[Excerpts from a dataset]

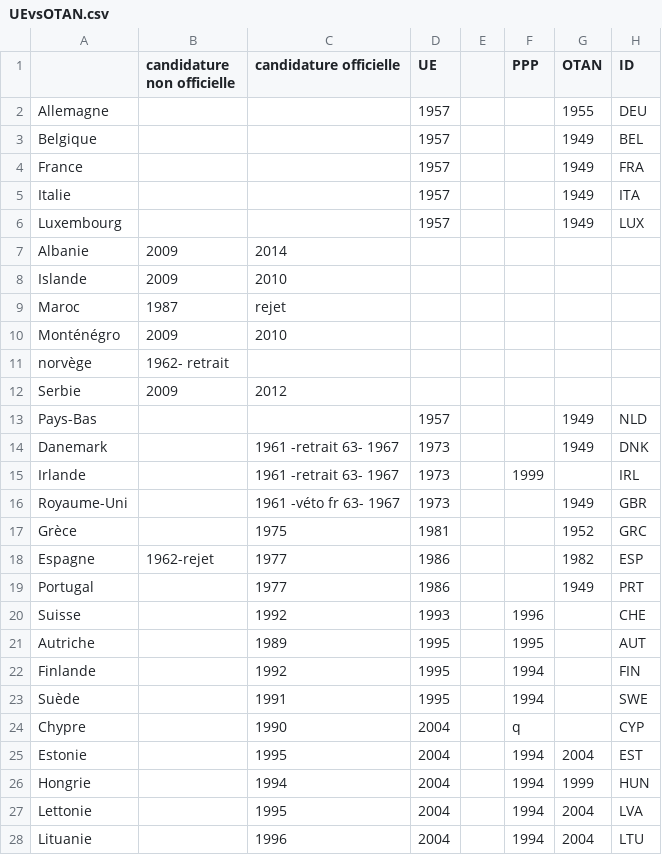
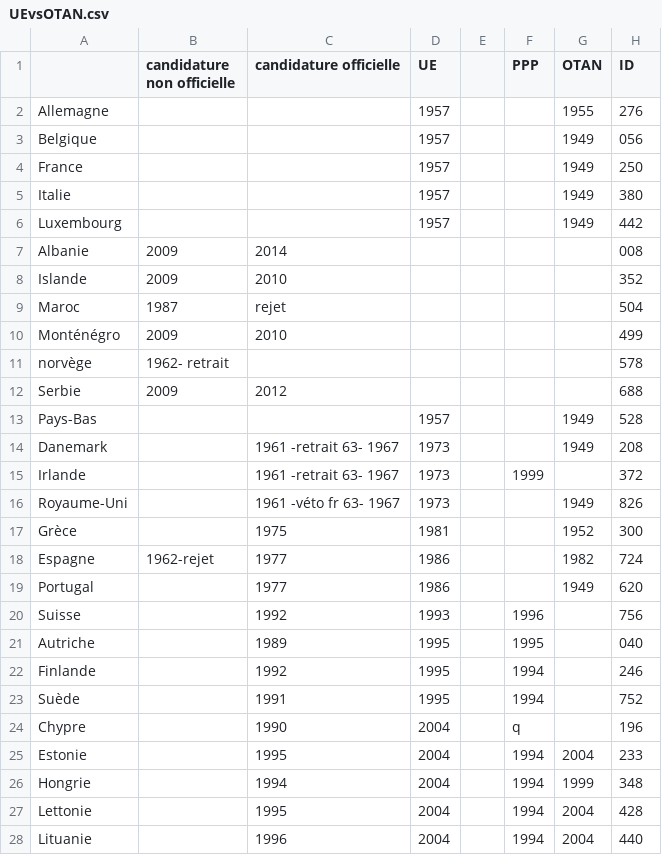
Before and after one commit to madeleineio/europe, a CSV file: public/data/UEvsOTAN.csv, drawn as a sheet; only a part is shown; the diff covers the shown part only.

Commit message:
add un id in csv file

```diff
--- a/public/data/UEvsOTAN.csv
+++ b/public/data/UEvsOTAN.csv
@@ -1,28 +1,28 @@
 ,candidature non officielle,candidature officielle,UE,,PPP,OTAN,ID,,,,
-Allemagne,,,1957,,,1955,DEU,,,,
-Belgique,,,1957,,,1949,BEL,,,,
-France,,,1957,,,1949,FRA,,,,
-Italie,,,1957,,,1949,ITA,,,,
-Luxembourg,,,1957,,,1949,LUX,,,,
-Albanie,2009,2014,,,,,,,,,
-Islande,2009,2010,,,,,,,,,
-Maroc,1987,rejet,,,,,,,,,
-Monténégro,2009,2010,,,,,,,,,
-norvège,1962- retrait,,,,,,,,,,
-Serbie,2009,2012,,,,,,,,,
-Pays-Bas,,,1957,,,1949,NLD,,,,
-Danemark,,1961 -retrait 63- 1967,1973,,,1949,DNK,,,,
-Irlande,,1961 -retrait 63- 1967,1973,,1999,,IRL,,,,
-Royaume-Uni,,1961 -véto fr 63- 1967,1973,,,1949,GBR,,,,
-Grèce,,1975,1981,,,1952,GRC,,,,
-Espagne,1962-rejet,1977,1986,,,1982,ESP,,,,
-Portugal,,1977,1986,,,1949,PRT,,,,
-Suisse,,1992,1993,,1996,,CHE,,,,
-Autriche,,1989,1995,,1995,,AUT,,,,
-Finlande,,1992,1995,,1994,,FIN,,,,
-Suède,,1991,1995,,1994,,SWE,,,,
-Chypre,,1990,2004,,q,,CYP,,,,
-Estonie,,1995,2004,,1994,2004,EST,,,,
-Hongrie,,1994,2004,,1994,1999,HUN,,,,
-Lettonie,,1995,2004,,1994,2004,LVA,,,,
-Lituanie,,1996,2004,,1994,2004,LTU,,,,
+Allemagne,,,1957,,,1955,276,,,,
+Belgique,,,1957,,,1949,056,,,,
+France,,,1957,,,1949,250,,,,
+Italie,,,1957,,,1949,380,,,,
+Luxembourg,,,1957,,,1949,442,,,,
+Albanie,2009,2014,,,,,008,,,,
+Islande,2009,2010,,,,,352,,,,
+Maroc,1987,rejet,,,,,504,,,,
+Monténégro,2009,2010,,,,,499,,,,
+norvège,1962- retrait,,,,,,578,,,,
+Serbie,2009,2012,,,,,688,,,,
+Pays-Bas,,,1957,,,1949,528,,,,
+Danemark,,1961 -retrait 63- 1967,1973,,,1949,208,,,,
+Irlande,,1961 -retrait 63- 1967,1973,,1999,,372,,,,
+Royaume-Uni,,1961 -véto fr 63- 1967,1973,,,1949,826,,,,
+Grèce,,1975,1981,,,1952,300,,,,
+Espagne,1962-rejet,1977,1986,,,1982,724,,,,
+Portugal,,1977,1986,,,1949,620,,,,
+Suisse,,1992,1993,,1996,,756,,,,
+Autriche,,1989,1995,,1995,,040,,,,
+Finlande,,1992,1995,,1994,,246,,,,
+Suède,,1991,1995,,1994,,752,,,,
+Chypre,,1990,2004,,q,,196,,,,
+Estonie,,1995,2004,,1994,2004,233,,,,
+Hongrie,,1994,2004,,1994,1999,348,,,,
+Lettonie,,1995,2004,,1994,2004,428,,,,
+Lituanie,,1996,2004,,1994,2004,440,,,,
```
Also changed, not shown: 9 edited cells elsewhere in this file.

## WHAT THE TASK ASKS
Could you reproduce the records above exactly, leaving out the pictures?

## RESPONSE TO THE TASK
Before and after one commit to madeleineio/europe, a CSV file: public/data/UEvsOTAN.csv, drawn as a sheet; only a part is shown; the diff covers the shown part only.

Commit message:
add un id in csv file

```diff
--- a/public/data/UEvsOTAN.csv
+++ b/public/data/UEvsOTAN.csv
@@ -1,28 +1,28 @@
 ,candidature non officielle,candidature officielle,UE,,PPP,OTAN,ID,,,,
-Allemagne,,,1957,,,1955,DEU,,,,
-Belgique,,,1957,,,1949,BEL,,,,
-France,,,1957,,,1949,FRA,,,,
-Italie,,,1957,,,1949,ITA,,,,
-Luxembourg,,,1957,,,1949,LUX,,,,
-Albanie,2009,2014,,,,,,,,,
-Islande,2009,2010,,,,,,,,,
-Maroc,1987,rejet,,,,,,,,,
-Monténégro,2009,2010,,,,,,,,,
-norvège,1962- retrait,,,,,,,,,,
-Serbie,2009,2012,,,,,,,,,
-Pays-Bas,,,1957,,,1949,NLD,,,,
-Danemark,,1961 -retrait 63- 1967,1973,,,1949,DNK,,,,
-Irlande,,1961 -retrait 63- 1967,1973,,1999,,IRL,,,,
-Royaume-Uni,,1961 -véto fr 63- 1967,1973,,,1949,GBR,,,,
-Grèce,,1975,1981,,,1952,GRC,,,,
-Espagne,1962-rejet,1977,1986,,,1982,ESP,,,,
-Portugal,,1977,1986,,,1949,PRT,,,,
-Suisse,,1992,1993,,1996,,CHE,,,,
-Autriche,,1989,1995,,1995,,AUT,,,,
-Finlande,,1992,1995,,1994,,FIN,,,,
-Suède,,1991,1995,,1994,,SWE,,,,
-Chypre,,1990,2004,,q,,CYP,,,,
-Estonie,,1995,2004,,1994,2004,EST,,,,
-Hongrie,,1994,2004,,1994,1999,HUN,,,,
-Lettonie,,1995,2004,,1994,2004,LVA,,,,
-Lituanie,,1996,2004,,1994,2004,LTU,,,,
+Allemagne,,,1957,,,1955,276,,,,
+Belgique,,,1957,,,1949,056,,,,
+France,,,1957,,,1949,250,,,,
+Italie,,,1957,,,1949,380,,,,
+Luxembourg,,,1957,,,1949,442,,,,
+Albanie,2009,2014,,,,,008,,,,
+Islande,2009,2010,,,,,352,,,,
+Maroc,1987,rejet,,,,,504,,,,
+Monténégro,2009,2010,,,,,499,,,,
+norvège,1962- retrait,,,,,,578,,,,
+Serbie,2009,2012,,,,,688,,,,
+Pays-Bas,,,1957,,,1949,528,,,,
+Danemark,,1961 -retrait 63- 1967,1973,,,1949,208,,,,
+Irlande,,1961 -retrait 63- 1967,1973,,1999,,372,,,,
+Royaume-Uni,,1961 -véto fr 63- 1967,1973,,,1949,826,,,,
+Grèce,,1975,1981,,,1952,300,,,,
+Espagne,1962-rejet,1977,1986,,,1982,724,,,,
+Portugal,,1977,1986,,,1949,620,,,,
+Suisse,,1992,1993,,1996,,756,,,,
+Autriche,,1989,1995,,1995,,040,,,,
+Finlande,,1992,1995,,1994,,246,,,,
+Suède,,1991,1995,,1994,,752,,,,
+Chypre,,1990,2004,,q,,196,,,,
+Estonie,,1995,2004,,1994,2004,233,,,,
+Hongrie,,1994,2004,,1994,1999,348,,,,
+Lettonie,,1995,2004,,1994,2004,428,,,,
+Lituanie,,1996,2004,,1994,2004,440,,,,
```
Also changed, not shown: 9 edited cells elsewhere in this file.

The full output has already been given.